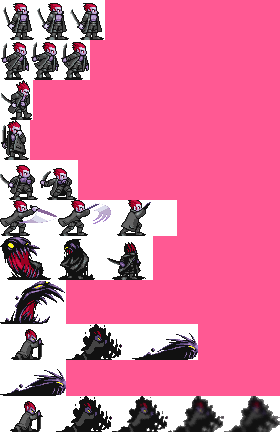
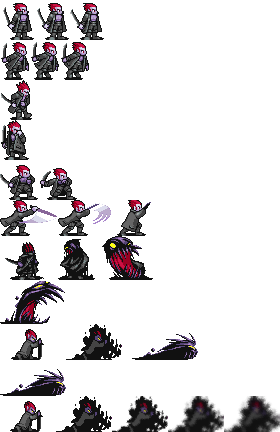
[JOS-71] Edited the boss class to respond to player hits and every few seconds the boss will choose another Action depending on the probablity of the actions and is animated appropreatly.

diff --git a/FYP_FallenHero/DarkDemon.cpp b/FYP_FallenHero/DarkDemon.cpp
@@ -14,6 +14,8 @@ DarkDemon::DarkDemon(b2Body * b, ProjectileManager* pm, bool dir) : m_projectile
 	loadMedia();
 	alineSprite();
 
+	m_animator.playAnimation(m_current_state, true);
+
 	e_body_active = true;
 	e_sword_col = false;
 	e_can_despawn = false;
@@ -34,16 +36,17 @@ void DarkDemon::ChangeState(STATE s) {
 	
 }
 void DarkDemon::loadMedia() {
-	e_texture = "Assets/Game/boss_temp.png";
+	e_texture = "Assets/Game/boss.png";
 	setTexture(ResourceManager<sf::Texture>::instance()->get(e_texture));
 	m_text_size = sf::Vector2u(35, 44);
 	setOrigin(m_text_size.x / 2, m_text_size.y / 2);
+	setScale(1.5, 1.5);
 	
 	//Add all the regular frames
 	addFrames(frame_idle,			0, 0, 3, 35, 40, 1.0f);
 	addFrames(frame_dash,			1, 0, 3, 30, 40, 1.0f);
 	addFrames(frame_hurt,			2, 0, 1, 33, 40, 1.0f);
-	addFrames(frame_recover,		3, 0, 1, 30, 47, 1.0f);
+	addFrames(frame_recover,		3, 0, 1, 30, 40, 1.0f);
 	addFrames(frame_ready,			4, 0, 2, 39, 40, 1.0f);
 	addFrames(frame_attack,			5, 0, 3, 58, 36, 1.0f);
 	addFrames(frame_transform,		6, 0, 3, 51, 44, 1.0f);
@@ -62,8 +65,8 @@ void DarkDemon::loadMedia() {
 	//Attach frame to the animator
 	m_animator.addAnimation(IDLE,				frame_idle,					sf::seconds(1.5f));
 	m_animator.addAnimation(DASH,				frame_dash,					sf::seconds(1.5f));
-	m_animator.addAnimation(HURT,				frame_hurt,					sf::seconds(1.5f));
-	m_animator.addAnimation(RECOVER,			frame_recover,				sf::seconds(1.5f));
+	m_animator.addAnimation(HURT,				frame_hurt,					sf::seconds(1.0f));
+	m_animator.addAnimation(RECOVER,			frame_recover,				sf::seconds(0.5f));
 	m_animator.addAnimation(READY,				frame_ready,				sf::seconds(1.5f));
 	m_animator.addAnimation(ATTACK,				frame_attack,				sf::seconds(1.5f));
 	m_animator.addAnimation(TRANS,				frame_transform,			sf::seconds(1.5f));
@@ -79,11 +82,16 @@ void DarkDemon::loadMedia() {
 	m_death.setBuffer(ResourceManager<sf::SoundBuffer>::instance()->get(s_death));*/
 }
 void DarkDemon::checkAnimation() {
-	/*if (m_previous_state != m_current_state) {
+	if (m_previous_state != m_current_state) {
 		m_previous_state = m_current_state;
-		m_animator.playAnimation(m_current_state);
+		m_animator.playAnimation(m_current_state, false);
 	}
 
+	if (m_current_state == HURT && !m_animator.isPlayingAnimation())
+		m_current_state = RECOVER;
+	else if (m_current_state == RECOVER && !m_animator.isPlayingAnimation())
+		m_current_state = IDLE;
+	/*
 	if(!m_animator.isPlayingAnimation() && (m_current_state == IDLE ||
 			m_current_state == ATTACK || m_current_state == REV_TRANS ||
 			m_current_state == READY))
@@ -120,6 +128,7 @@ void DarkDemon::addFrames(thor::FrameAnimation& animation, int y, int xFirst, in
 }
 
 void DarkDemon::update(FTS fts, Player * p) {
+	takeAction();
 	checkAnimation();
 	alineSprite();
 
@@ -136,13 +145,14 @@ void DarkDemon::update(FTS fts, Player * p) {
 	//cLog::inst()->print("" + std::to_string(m_action));
 }
 void DarkDemon::render(sf::RenderWindow & w, sf::Time frames) {
-	/*m_animator.update(frames);
-	m_animator.animate(*this);*/
+	m_animator.update(frames);
+	m_animator.animate(*this);
 }
 
 void DarkDemon::TakeDamage() {
 	if (!is_hit && m_can_take_damage) {
 		is_hit = true;
+		m_current_state = HURT;
 		e_hp -= 10;
 		if (e_hp <= 0)
 			Die();
@@ -231,22 +241,23 @@ void DarkDemon::takeAction() {
 		switch (m_action) {
 		case Form::MOVE:
 			//Play Dash
-			m_animator.playAnimation(DASH);
+			m_current_state = DASH;
 			break;
 		case Form::ATTACK:
 			//Play Attack
-			m_animator.playAnimation(ATTACK);
+			m_current_state = ATTACK;
 			break;
 		case Form::SHOOT:
 			//Play Shoot
-			m_animator.playAnimation(READY);
+			m_current_state = DASH;
 			break;
 		case Form::TRANS:
 			//Play Transform
-
+			m_current_state = TRANS;
 			break;
 		case Form::TAUNT:
 			//Play Taunt
+			m_current_state = IDLE;
 			break;
 		}
 		break;
@@ -255,13 +266,14 @@ void DarkDemon::takeAction() {
 	case Form::TYPE::SLIME:
 		switch (m_action) {
 		case Form::MOVE:
-			m_animator.playAnimation(DASH);
+			m_current_state = ATTACK_DASH;
 			break;
 		case Form::ATTACK:
 			break;
 		case Form::SHOOT:
 			break;
 		case Form::TRANS:
+			m_current_state = REV_TRANS_DASH;
 			break;
 		case Form::TAUNT:
 			break;
@@ -272,13 +284,15 @@ void DarkDemon::takeAction() {
 	case Form::TYPE::DEMON:
 		switch (m_action) {
 		case Form::MOVE:
-			m_animator.playAnimation(DASH);
+			m_current_state = ATTACK_TRANS;
 			break;
 		case Form::ATTACK:
+			m_current_state = ATTACK_TRANS;
 			break;
 		case Form::SHOOT:
 			break;
 		case Form::TRANS:
+			m_current_state = REV_TRANS;
 			break;
 		case Form::TAUNT:
 			break;

diff --git a/FYP_FallenHero/ContactListener.hpp b/FYP_FallenHero/ContactListener.hpp
@@ -18,6 +18,7 @@
 #include "Cannon.hpp"
 #include "Gem.hpp"
 #include "Projectile.hpp"
+#include "DarkDemon.hpp"
 
 #include "Subject.hpp"
 
@@ -48,6 +49,23 @@ public:
 		void* fixAType = contact->GetFixtureA()->GetUserData();
 		void* fixBType = contact->GetFixtureB()->GetUserData();
 
+		//Player_Sword and Boss
+		if (fixAType == "Player_Sword" && fixBType == "Demon"
+			|| fixAType == "Demon" && fixBType == "Player_Sword") {
+			void* player_data;
+			void* boss_data;
+
+			if (fixAType == "Player_Sword") {
+				player_data = contact->GetFixtureA()->GetBody()->GetUserData();
+				boss_data = contact->GetFixtureB()->GetBody()->GetUserData();
+			}
+			else {
+				boss_data = contact->GetFixtureA()->GetBody()->GetUserData();
+				player_data = contact->GetFixtureB()->GetBody()->GetUserData();
+			}
+
+			static_cast<DarkDemon*>(boss_data)->setCollidingSword(true);
+		}
 
 		//Player and Key
 		if (fixAType == "Player" && fixBType == "Key"
@@ -799,6 +817,24 @@ public:
 		void* fixAType = contact->GetFixtureA()->GetBody()->GetUserData();
 		void* fixBType = contact->GetFixtureB()->GetBody()->GetUserData();
 		
+		//Player_Sword and Boss
+		if (fixAType == "Player_Sword" && fixBType == "Demon"
+			|| fixAType == "Demon" && fixBType == "Player_Sword") {
+			void* player_data;
+			void* boss_data;
+
+			if (fixAType == "Player_Sword") {
+				player_data = contact->GetFixtureA()->GetBody()->GetUserData();
+				boss_data = contact->GetFixtureB()->GetBody()->GetUserData();
+			}
+			else {
+				boss_data = contact->GetFixtureA()->GetBody()->GetUserData();
+				player_data = contact->GetFixtureB()->GetBody()->GetUserData();
+			}
+
+			static_cast<DarkDemon*>(boss_data)->setCollidingSword(false);
+		}
+
 		//Player Sword and Door
 		if (fixAType == "Door" && fixBType == "Player_Sword"
 			|| fixAType == "Player_Sword" && fixBType == "Door") {

diff --git a/FYP_FallenHero/AI.cpp b/FYP_FallenHero/AI.cpp
@@ -8,6 +8,7 @@ DemonAI::DemonAI() {
 
 	m_current_form = human.get();
 	m_current_type = Form::TYPE::HUMAN;
+	m_previous_type = m_current_type;
 }
 DemonAI::~DemonAI() {
 
@@ -17,7 +18,7 @@ void DemonAI::think(Player * p, sf::Vector2f pos, float health) {
 	//Check for change in transition
 	checkForm();
 	if (m_current_type != m_previous_type) {
-		m_current_type = m_previous_type;
+		m_previous_type = m_current_type;
 		m_current_form->reset();
 		switch (m_current_type) {
 		case Form::TYPE::HUMAN:
@@ -36,7 +37,7 @@ void DemonAI::think(Player * p, sf::Vector2f pos, float health) {
 }
 void DemonAI::checkForm() {
 	if (m_current_form->morphin()) {
-		int num;
+  		int num;
 		switch (m_current_form->m_form) {
 		case Form::TYPE::HUMAN:
 			num = rand() % 10;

========================================

◆ **Problem**
Every line of the listing above that contains "instance" is to be copied.

◆ **Task output**
 	setTexture(ResourceManager<sf::Texture>::instance()->get(e_texture));
 	m_death.setBuffer(ResourceManager<sf::SoundBuffer>::instance()->get(s_death));*/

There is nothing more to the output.